- **What the task asks**: For each line below, write it out exactly as it appears.

- **Records to process**:
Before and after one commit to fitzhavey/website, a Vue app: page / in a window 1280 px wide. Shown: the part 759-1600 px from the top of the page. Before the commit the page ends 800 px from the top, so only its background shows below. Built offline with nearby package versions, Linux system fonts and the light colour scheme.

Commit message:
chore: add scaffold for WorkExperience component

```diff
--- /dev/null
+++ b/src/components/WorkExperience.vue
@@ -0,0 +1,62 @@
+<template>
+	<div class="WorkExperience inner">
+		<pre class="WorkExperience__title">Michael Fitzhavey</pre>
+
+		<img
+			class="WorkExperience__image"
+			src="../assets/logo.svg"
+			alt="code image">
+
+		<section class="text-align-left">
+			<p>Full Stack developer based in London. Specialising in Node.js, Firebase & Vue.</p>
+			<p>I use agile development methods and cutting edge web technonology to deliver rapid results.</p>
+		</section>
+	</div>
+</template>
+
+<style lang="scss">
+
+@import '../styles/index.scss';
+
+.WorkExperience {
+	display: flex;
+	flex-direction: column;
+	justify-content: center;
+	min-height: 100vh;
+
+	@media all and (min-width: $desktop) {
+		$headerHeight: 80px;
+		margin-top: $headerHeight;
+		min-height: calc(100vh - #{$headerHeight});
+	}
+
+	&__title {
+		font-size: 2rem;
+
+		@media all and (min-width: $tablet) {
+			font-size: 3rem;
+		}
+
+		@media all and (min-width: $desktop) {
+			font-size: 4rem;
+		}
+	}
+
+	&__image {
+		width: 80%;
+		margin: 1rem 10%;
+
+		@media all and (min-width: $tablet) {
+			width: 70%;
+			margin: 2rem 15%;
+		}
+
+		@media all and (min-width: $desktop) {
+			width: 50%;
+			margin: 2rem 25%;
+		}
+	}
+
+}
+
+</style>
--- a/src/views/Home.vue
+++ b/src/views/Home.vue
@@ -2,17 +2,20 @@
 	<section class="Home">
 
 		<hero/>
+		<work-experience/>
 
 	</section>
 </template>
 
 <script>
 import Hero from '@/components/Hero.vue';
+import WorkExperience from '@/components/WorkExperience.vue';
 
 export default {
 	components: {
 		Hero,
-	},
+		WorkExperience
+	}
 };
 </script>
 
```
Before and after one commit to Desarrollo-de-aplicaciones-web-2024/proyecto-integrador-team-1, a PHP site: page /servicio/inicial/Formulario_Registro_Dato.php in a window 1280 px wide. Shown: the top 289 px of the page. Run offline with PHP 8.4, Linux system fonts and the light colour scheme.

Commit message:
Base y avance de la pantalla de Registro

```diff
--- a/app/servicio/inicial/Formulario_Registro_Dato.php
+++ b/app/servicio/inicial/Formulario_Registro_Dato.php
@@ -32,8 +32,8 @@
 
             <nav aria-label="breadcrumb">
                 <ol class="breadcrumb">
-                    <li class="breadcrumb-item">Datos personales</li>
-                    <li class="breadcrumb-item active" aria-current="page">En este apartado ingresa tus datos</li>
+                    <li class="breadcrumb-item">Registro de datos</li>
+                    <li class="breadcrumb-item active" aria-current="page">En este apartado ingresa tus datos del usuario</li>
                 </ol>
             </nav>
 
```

- **Solution to the problem**:
Before and after one commit to fitzhavey/website, a Vue app: page / in a window 1280 px wide. Shown: the part 759-1600 px from the top of the page. Before the commit the page ends 800 px from the top, so only its background shows below. Built offline with nearby package versions, Linux system fonts and the light colour scheme.

Commit message:
chore: add scaffold for WorkExperience component

```diff
--- /dev/null
+++ b/src/components/WorkExperience.vue
@@ -0,0 +1,62 @@
+<template>
+	<div class="WorkExperience inner">
+		<pre class="WorkExperience__title">Michael Fitzhavey</pre>
+
+		<img
+			class="WorkExperience__image"
+			src="../assets/logo.svg"
+			alt="code image">
+
+		<section class="text-align-left">
+			<p>Full Stack developer based in London. Specialising in Node.js, Firebase & Vue.</p>
+			<p>I use agile development methods and cutting edge web technonology to deliver rapid results.</p>
+		</section>
+	</div>
+</template>
+
+<style lang="scss">
+
+@import '../styles/index.scss';
+
+.WorkExperience {
+	display: flex;
+	flex-direction: column;
+	justify-content: center;
+	min-height: 100vh;
+
+	@media all and (min-width: $desktop) {
+		$headerHeight: 80px;
+		margin-top: $headerHeight;
+		min-height: calc(100vh - #{$headerHeight});
+	}
+
+	&__title {
+		font-size: 2rem;
+
+		@media all and (min-width: $tablet) {
+			font-size: 3rem;
+		}
+
+		@media all and (min-width: $desktop) {
+			font-size: 4rem;
+		}
+	}
+
+	&__image {
+		width: 80%;
+		margin: 1rem 10%;
+
+		@media all and (min-width: $tablet) {
+			width: 70%;
+			margin: 2rem 15%;
+		}
+
+		@media all and (min-width: $desktop) {
+			width: 50%;
+			margin: 2rem 25%;
+		}
+	}
+
+}
+
+</style>
--- a/src/views/Home.vue
+++ b/src/views/Home.vue
@@ -2,17 +2,20 @@
 	<section class="Home">
 
 		<hero/>
+		<work-experience/>
 
 	</section>
 </template>
 
 <script>
 import Hero from '@/components/Hero.vue';
+import WorkExperience from '@/components/WorkExperience.vue';
 
 export default {
 	components: {
 		Hero,
-	},
+		WorkExperience
+	}
 };
 </script>
 
```
Before and after one commit to Desarrollo-de-aplicaciones-web-2024/proyecto-integrador-team-1, a PHP site: page /servicio/inicial/Formulario_Registro_Dato.php in a window 1280 px wide. Shown: the top 289 px of the page. Run offline with PHP 8.4, Linux system fonts and the light colour scheme.

Commit message:
Base y avance de la pantalla de Registro

```diff
--- a/app/servicio/inicial/Formulario_Registro_Dato.php
+++ b/app/servicio/inicial/Formulario_Registro_Dato.php
@@ -32,8 +32,8 @@
 
             <nav aria-label="breadcrumb">
                 <ol class="breadcrumb">
-                    <li class="breadcrumb-item">Datos personales</li>
-                    <li class="breadcrumb-item active" aria-current="page">En este apartado ingresa tus datos</li>
+                    <li class="breadcrumb-item">Registro de datos</li>
+                    <li class="breadcrumb-item active" aria-current="page">En este apartado ingresa tus datos del usuario</li>
                 </ol>
             </nav>
 
```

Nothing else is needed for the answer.